Step one of my process is grammar and word study. My practice is to type the text out on a word processor, and look at each and every word in the text with a Greek (or Hebrew) dictionary and lexicon. I type the specifics (in smaller fonts) underneath each word and end up with a single sheet that looks something like an interlinear Bible, but contains great detail about the text itself. I normally spend 3 hours on this step. For me, this is one of the great periods of my week. I'm discovering all kinds of great insights just from the words themselves. It is like a sheet has been pulled back, and the text is exposed to my eyes for the first time. Even at this point, enthusiasm for the message is building.
Step two involves taking the word studies and grammatical details and doing a simple sentence diagram of the verses, which then allows me to see the main idea(s) and form an outline of the text. Since this all comes directly out of the page I've created in the first step, I am (at this point) influenced solely by the text and the Spirit. It is a critical moment where I am praying for God to let the key truths emerge from the text for my eyes to see. When that happens, I fashion them into my own words. The points of an outline absolutely must be accurate to the text, but they also must clearly connect with the language of the congregation. I frequently ask myself, "When I say this, what will they actually perceive that I'm saying? Should I say it this way?" While this part of my process may take a couple of hours, I constantly revisit the points for accuracy and relevance. When I type the points out, I also type the text where the point is found next to it. If I cannot do this, I am not bringing textual points.

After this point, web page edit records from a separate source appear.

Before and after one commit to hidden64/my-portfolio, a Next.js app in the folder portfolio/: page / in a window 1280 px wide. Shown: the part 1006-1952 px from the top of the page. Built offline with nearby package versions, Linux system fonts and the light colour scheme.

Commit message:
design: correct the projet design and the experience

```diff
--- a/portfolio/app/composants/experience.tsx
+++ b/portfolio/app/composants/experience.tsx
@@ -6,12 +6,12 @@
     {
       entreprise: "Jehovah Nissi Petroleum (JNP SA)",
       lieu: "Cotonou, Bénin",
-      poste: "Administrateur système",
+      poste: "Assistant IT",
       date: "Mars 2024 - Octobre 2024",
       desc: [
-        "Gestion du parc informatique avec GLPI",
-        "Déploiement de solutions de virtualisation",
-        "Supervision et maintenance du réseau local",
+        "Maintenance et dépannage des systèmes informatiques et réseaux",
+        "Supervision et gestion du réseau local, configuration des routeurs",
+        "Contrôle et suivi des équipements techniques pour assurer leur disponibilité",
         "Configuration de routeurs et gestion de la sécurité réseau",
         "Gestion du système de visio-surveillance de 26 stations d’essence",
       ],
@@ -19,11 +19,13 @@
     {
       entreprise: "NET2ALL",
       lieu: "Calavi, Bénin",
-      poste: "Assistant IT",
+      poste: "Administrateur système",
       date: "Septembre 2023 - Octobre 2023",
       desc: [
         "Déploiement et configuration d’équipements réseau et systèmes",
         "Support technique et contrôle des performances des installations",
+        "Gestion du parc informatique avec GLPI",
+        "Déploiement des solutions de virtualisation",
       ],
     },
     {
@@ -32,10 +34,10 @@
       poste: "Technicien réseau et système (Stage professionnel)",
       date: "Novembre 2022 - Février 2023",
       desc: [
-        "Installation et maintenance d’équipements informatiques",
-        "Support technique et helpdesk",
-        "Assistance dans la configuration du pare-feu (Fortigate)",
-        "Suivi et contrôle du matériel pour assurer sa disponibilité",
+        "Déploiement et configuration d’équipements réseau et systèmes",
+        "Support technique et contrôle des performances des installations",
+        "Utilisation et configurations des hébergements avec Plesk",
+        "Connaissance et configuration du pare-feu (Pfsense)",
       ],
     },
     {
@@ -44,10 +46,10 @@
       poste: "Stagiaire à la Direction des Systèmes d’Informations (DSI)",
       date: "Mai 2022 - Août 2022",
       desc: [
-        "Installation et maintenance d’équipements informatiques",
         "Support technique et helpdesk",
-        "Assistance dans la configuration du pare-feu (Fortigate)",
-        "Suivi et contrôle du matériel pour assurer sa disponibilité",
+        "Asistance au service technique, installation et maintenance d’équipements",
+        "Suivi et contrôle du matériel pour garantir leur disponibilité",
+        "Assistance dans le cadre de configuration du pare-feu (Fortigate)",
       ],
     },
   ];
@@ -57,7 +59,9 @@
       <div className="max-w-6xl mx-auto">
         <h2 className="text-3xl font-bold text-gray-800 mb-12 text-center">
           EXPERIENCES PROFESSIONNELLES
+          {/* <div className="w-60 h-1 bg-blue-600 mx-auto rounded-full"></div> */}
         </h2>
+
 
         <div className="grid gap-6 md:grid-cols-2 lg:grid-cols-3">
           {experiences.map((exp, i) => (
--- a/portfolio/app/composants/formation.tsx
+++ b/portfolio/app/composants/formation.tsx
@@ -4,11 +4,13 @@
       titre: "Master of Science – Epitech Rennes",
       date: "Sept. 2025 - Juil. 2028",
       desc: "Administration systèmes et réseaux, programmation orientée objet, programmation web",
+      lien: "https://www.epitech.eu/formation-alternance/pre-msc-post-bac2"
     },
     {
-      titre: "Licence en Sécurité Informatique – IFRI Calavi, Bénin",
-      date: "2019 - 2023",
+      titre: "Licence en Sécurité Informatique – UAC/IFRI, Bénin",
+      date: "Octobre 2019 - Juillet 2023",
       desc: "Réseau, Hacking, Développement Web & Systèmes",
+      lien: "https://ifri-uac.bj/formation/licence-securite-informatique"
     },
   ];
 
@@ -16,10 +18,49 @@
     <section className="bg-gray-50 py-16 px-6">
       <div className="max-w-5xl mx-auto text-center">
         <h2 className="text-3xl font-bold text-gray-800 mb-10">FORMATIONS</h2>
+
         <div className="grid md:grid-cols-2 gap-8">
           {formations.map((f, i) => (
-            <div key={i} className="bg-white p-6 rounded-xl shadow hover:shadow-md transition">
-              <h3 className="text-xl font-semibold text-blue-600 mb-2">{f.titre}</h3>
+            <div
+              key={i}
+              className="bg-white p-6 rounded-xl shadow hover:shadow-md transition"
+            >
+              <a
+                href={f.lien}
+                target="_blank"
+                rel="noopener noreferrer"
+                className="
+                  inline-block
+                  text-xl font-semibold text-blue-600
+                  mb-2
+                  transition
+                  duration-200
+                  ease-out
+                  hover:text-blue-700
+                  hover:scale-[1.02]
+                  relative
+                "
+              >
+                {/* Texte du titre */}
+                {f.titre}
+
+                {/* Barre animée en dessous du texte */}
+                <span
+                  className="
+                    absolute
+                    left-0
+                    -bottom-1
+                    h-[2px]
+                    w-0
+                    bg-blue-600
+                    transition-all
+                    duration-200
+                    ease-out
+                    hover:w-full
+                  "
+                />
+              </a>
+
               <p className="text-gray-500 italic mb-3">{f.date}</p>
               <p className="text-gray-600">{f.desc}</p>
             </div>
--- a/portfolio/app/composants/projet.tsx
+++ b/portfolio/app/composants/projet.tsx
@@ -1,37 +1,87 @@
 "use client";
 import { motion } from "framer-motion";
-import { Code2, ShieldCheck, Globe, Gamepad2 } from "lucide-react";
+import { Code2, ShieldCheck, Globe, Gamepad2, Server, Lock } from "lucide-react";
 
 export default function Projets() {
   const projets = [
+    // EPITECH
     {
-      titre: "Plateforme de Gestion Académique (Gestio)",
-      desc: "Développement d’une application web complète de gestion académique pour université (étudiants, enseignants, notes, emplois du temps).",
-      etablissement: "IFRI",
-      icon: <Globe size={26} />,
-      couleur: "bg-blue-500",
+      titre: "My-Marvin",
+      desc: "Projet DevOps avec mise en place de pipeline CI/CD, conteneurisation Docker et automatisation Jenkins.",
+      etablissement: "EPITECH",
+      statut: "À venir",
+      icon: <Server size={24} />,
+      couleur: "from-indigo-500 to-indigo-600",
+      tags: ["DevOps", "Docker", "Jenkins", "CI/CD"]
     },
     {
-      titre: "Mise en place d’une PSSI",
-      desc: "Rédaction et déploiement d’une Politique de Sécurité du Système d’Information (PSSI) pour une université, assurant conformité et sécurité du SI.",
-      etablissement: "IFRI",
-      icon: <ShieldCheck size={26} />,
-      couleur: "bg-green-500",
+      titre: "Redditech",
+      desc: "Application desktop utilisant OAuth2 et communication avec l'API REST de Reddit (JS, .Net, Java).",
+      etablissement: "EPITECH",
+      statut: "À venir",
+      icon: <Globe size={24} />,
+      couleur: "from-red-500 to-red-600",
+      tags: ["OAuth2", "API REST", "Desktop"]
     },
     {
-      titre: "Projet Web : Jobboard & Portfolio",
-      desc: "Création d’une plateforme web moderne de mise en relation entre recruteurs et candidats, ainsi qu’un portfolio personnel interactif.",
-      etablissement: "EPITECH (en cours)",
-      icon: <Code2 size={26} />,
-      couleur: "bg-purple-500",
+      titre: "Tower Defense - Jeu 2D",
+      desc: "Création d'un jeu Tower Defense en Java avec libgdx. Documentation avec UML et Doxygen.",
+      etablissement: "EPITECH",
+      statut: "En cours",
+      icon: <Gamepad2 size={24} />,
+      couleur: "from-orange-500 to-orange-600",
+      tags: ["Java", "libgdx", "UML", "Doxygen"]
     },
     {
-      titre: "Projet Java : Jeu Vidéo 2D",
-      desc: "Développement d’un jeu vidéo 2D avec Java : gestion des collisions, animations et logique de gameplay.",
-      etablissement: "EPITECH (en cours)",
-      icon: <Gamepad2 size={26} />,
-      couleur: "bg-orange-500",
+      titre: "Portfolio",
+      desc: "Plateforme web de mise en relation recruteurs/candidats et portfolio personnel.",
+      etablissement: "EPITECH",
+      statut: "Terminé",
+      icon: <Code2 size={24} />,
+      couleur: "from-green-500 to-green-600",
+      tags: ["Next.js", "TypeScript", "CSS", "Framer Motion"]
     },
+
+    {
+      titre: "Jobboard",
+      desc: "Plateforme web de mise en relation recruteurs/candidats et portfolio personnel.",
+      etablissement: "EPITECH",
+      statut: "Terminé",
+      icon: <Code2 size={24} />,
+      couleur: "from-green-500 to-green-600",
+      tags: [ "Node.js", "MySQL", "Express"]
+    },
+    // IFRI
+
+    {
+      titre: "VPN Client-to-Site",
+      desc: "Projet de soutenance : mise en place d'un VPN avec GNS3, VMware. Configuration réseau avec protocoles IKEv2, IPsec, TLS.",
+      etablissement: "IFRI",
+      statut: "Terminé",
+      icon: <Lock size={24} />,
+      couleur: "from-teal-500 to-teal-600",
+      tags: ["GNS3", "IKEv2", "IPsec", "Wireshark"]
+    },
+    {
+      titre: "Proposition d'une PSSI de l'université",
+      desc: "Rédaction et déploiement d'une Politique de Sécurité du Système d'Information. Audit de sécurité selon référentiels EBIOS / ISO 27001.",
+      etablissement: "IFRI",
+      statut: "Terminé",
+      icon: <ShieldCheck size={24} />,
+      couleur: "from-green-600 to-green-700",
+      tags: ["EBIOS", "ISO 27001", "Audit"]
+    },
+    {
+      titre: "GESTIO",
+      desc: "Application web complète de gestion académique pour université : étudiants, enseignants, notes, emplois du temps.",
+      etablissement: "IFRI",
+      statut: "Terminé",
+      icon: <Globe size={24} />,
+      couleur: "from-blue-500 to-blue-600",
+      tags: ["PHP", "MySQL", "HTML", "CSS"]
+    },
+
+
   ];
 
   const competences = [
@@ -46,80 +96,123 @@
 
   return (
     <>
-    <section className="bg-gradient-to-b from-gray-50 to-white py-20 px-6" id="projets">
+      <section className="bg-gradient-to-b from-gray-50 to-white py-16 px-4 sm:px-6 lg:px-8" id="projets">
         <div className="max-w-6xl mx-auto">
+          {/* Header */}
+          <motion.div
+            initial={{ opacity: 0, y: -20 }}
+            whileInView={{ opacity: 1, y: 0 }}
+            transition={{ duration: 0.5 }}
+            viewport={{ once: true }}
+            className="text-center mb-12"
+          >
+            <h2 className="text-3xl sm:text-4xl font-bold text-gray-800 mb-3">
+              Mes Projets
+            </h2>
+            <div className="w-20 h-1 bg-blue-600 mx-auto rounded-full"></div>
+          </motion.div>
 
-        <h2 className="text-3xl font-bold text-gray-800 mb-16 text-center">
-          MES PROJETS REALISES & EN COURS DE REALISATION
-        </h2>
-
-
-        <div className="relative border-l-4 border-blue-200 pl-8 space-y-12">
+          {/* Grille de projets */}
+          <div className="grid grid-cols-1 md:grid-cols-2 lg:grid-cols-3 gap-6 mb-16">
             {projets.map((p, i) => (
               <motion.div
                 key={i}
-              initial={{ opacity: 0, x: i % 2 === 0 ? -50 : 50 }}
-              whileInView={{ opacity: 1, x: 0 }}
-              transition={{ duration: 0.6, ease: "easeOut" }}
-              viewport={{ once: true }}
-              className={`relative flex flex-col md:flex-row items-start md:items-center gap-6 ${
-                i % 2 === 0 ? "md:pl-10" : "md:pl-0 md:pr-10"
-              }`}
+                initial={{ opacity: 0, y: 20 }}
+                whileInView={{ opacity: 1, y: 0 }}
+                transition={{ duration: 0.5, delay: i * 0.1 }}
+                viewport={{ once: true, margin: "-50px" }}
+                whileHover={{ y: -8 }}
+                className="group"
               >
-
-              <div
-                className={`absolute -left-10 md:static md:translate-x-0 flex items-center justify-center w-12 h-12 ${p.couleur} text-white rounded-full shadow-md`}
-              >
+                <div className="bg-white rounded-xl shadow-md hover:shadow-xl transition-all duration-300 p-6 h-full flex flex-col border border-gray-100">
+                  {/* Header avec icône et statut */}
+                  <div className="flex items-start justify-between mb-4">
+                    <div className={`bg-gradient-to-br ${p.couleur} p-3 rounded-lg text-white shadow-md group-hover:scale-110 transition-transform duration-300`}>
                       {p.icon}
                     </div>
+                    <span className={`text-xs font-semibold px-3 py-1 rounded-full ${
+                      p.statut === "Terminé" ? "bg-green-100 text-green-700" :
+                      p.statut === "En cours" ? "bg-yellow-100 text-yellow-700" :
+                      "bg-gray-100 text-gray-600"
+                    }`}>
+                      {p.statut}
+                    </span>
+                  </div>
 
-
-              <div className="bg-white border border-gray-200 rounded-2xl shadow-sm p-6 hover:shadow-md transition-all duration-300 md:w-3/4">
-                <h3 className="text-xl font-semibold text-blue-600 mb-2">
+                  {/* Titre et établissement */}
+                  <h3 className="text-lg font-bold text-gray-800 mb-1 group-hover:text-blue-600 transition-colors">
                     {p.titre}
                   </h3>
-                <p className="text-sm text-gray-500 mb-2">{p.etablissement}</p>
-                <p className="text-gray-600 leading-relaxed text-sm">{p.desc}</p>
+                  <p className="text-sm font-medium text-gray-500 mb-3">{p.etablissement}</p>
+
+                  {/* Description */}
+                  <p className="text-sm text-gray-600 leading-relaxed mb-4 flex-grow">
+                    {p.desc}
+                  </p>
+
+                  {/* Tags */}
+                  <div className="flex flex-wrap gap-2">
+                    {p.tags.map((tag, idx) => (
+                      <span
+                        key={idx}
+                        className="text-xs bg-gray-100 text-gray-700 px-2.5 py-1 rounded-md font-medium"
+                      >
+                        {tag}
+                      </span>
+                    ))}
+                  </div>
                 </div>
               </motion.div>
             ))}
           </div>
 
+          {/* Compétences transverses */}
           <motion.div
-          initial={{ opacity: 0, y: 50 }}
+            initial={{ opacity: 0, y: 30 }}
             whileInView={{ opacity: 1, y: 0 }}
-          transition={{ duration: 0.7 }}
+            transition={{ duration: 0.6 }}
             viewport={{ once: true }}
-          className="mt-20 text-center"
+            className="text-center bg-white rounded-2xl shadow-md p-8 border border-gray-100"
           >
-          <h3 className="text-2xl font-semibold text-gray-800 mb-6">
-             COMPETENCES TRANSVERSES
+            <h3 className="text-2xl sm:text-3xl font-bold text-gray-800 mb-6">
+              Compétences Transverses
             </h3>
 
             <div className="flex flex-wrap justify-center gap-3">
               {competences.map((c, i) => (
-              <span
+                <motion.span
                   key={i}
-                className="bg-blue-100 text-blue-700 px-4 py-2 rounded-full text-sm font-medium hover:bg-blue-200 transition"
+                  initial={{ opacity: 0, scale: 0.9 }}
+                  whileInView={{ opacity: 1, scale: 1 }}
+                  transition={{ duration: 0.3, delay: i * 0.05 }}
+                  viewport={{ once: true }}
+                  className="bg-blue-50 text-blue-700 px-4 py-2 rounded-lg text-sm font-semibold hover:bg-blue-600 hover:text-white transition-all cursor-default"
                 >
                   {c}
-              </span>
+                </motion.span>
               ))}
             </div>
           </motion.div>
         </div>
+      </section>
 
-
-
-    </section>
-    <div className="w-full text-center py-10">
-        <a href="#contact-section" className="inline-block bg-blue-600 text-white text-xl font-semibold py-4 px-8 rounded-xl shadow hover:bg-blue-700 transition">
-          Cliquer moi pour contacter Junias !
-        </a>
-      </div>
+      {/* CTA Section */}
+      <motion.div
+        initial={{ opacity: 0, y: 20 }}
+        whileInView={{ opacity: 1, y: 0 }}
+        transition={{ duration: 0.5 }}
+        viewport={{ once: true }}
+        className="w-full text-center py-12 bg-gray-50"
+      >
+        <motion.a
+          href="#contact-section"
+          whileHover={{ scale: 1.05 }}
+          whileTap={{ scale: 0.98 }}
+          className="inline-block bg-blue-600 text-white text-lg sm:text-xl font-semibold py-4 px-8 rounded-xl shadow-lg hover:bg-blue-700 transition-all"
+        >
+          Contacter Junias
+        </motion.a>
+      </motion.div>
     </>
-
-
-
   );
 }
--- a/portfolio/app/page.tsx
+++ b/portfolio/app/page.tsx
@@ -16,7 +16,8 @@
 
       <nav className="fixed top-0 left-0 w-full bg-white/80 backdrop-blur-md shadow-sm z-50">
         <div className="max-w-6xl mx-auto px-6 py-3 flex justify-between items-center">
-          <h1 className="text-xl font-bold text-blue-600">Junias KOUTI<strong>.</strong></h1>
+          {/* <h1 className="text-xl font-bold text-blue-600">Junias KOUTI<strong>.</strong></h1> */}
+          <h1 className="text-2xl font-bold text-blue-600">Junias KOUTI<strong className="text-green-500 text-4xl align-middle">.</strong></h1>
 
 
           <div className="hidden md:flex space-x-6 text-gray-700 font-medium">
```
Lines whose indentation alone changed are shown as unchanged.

Step three is when I do my extended reading. I read the commentaries that I have come to trust-and I always read expositional commentaries. Some words of advice here: A) Don't read your commentaries before you do your personal study-you'll find they short-circuit real study of the Scripture. B) If you do your word studies and grammatical work, you'll not be able to stomach some of the commentaries you read, simply because some of them have various degrees of disregard for the text itself. It is a sad but true fact-so find commentaries that are true to the text. C) Limit yourself to 4 or 5 commentaries at the most. Don't overdo this step.
Step four is the illustrative work. This is fun, but sometimes difficult work. As I review the key points of the text, are there word pictures imbedded in the text or the words themselves? If so, use them without hesitation! Otherwise, stick with personal illustrations or facts of life that God can use to properly and accurately illustrate truth. Be open and vulnerable, but make sure that you connect with your audience. They will remember these stories and illustrations for years.
In step five I clarify key phrases and applications. I'm making plans to communicate in ways that will help the congregation understand the text in a powerful way-and thereby influence their lives. I'm putting together my brief that will be inserted into my bible and becomes the outline I preach from. I'm praying, expecting, anticipating and even envisioning what God is going to do with His Word this week.
Five steps-About 15 hours of study and prep-for 40 minutes of preaching. God's Word deserves at least this much, and so does your congregation.
John Meador is senior pastor of First Baptist Church of Euless, Texas.